As always, attendees also participated in a Night of Giving, during which they painted works of art on canvas that were auctioned to benefit the Two Hundred Club of the Coastal Empire.
[More from the event: SCAD Students Talk ‘In-Between’ Spaces at Design Connections]
This is a local nonprofit charitable organization that provides financial assistance to the surviving spouse and children of law enforcement officers and firefighters who lose their lives in the line of duty while protecting their communities.
Throughout the event, attendees also spent time in roundtable discussions divided by practice (workplace, education, healthcare and hospitality) during which sponsors were able to dive deeper into the challenges and issues designers face on a daily basis.
These invaluable discussions helped foster a sense of community among designers and facilitate better understanding within the manufacturing community as to what designers need to be successful.
Photo: Following Thursday morning’s keynote presentation on “in-between spaces,” attendees broke into four groups for an interactive design charette, during which they brainstormed concepts and created sketches for community space between two real-life projects chosen at random.

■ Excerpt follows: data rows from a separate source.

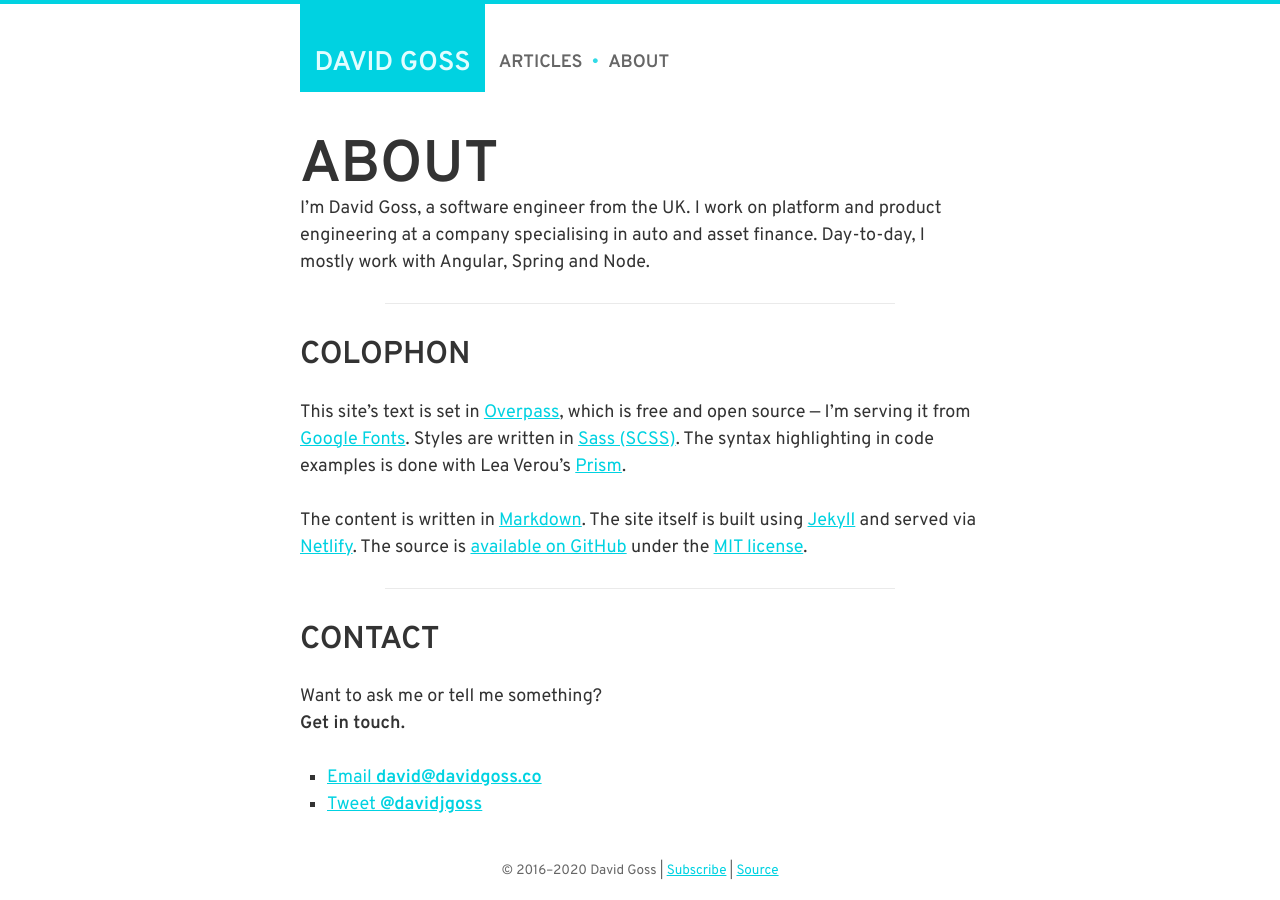
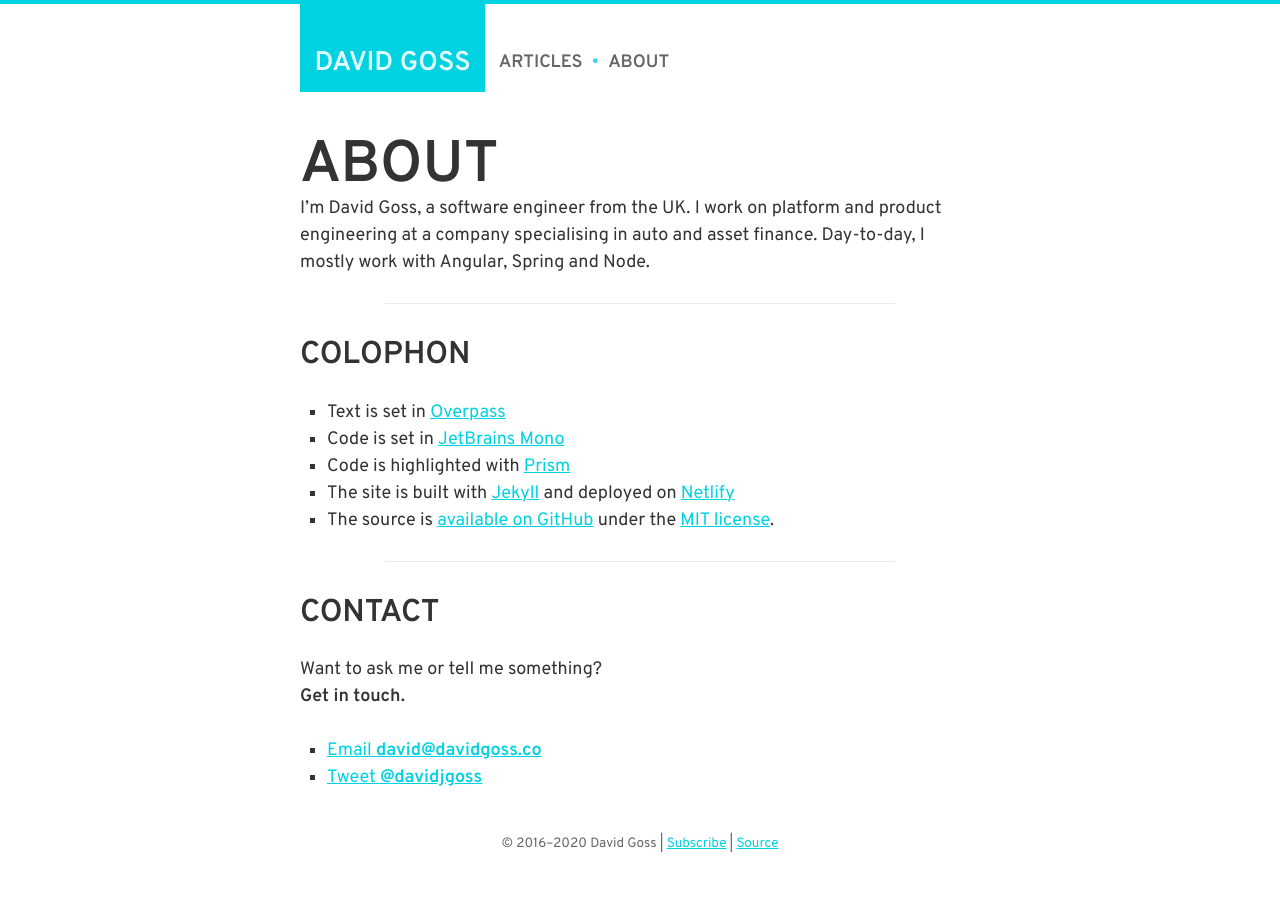
Before and after one commit to davidjgoss/davidjgoss.co, a Jekyll site: the page built from about.md, in a window 1280 px wide. Built offline with Jekyll 4.4.1, drawn with Linux system fonts in a browser that asks for light colours.

Commit message:
simplify colophon

```diff
--- a/about.md
+++ b/about.md
@@ -10,9 +10,11 @@ I'm David Goss, a software engineer from the UK. I work on platform and product
 
 ## Colophon
 
-This site's text is set in [Overpass](http://overpassfont.org/), which is free and open source --- I'm serving it from [Google Fonts](https://fonts.google.com/specimen/Overpass?selection.family=Overpass+Mono%7COverpass:400,400i,700,700i). Styles are written in [Sass (SCSS)](http://sass-lang.com/). The syntax highlighting in code examples is done with Lea Verou's [Prism](http://prismjs.com/).
-
-The content is written in [Markdown](https://daringfireball.net/projects/markdown/). The site itself is built using [Jekyll](http://jekyllrb.com) and served via [Netlify](https://www.netlify.com/). The source is [available on GitHub](https://github.com/davidjgoss/davidjgoss.co) under the [MIT license](https://opensource.org/licenses/MIT).
+- Text is set in [Overpass](http://overpassfont.org/)
+- Code is set in [JetBrains Mono](https://www.jetbrains.com/lp/mono/)
+- Code is highlighted with [Prism](http://prismjs.com/)
+- The site is built with [Jekyll](http://jekyllrb.com) and deployed on [Netlify](https://www.netlify.com/)
+- The source is [available on GitHub](https://github.com/davidjgoss/davidjgoss.co) under the [MIT license](https://opensource.org/licenses/MIT).
 
 - - -
 
```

Further, attendees had an opportunity to meet one-on-one with suppliers at Design Connections to find solutions to projects they are currently working on. Fondly referred to as the “speed dating” session, designers were able to schedule up to 14 meetings during the two-day event, which also gave sponsors the chance to introduce attendees to new products.
Overall, attendees left inspired by new ideas and interpretations of community and equipped to make an impact in their communities—one conversation, one idea and one project at a time.
Inquire About Design Connections
The next Design Connections, which brings together architecture and design professionals with leading suppliers for unparalleled content, networking and business development, will take place this fall.
Design Connections 2.0 will be Oct. 14-15 at Pasea Hotel & Spa in Huntington Beach, CA. Learn more about the event and inquire about attending.
Previous Design Connections coverage: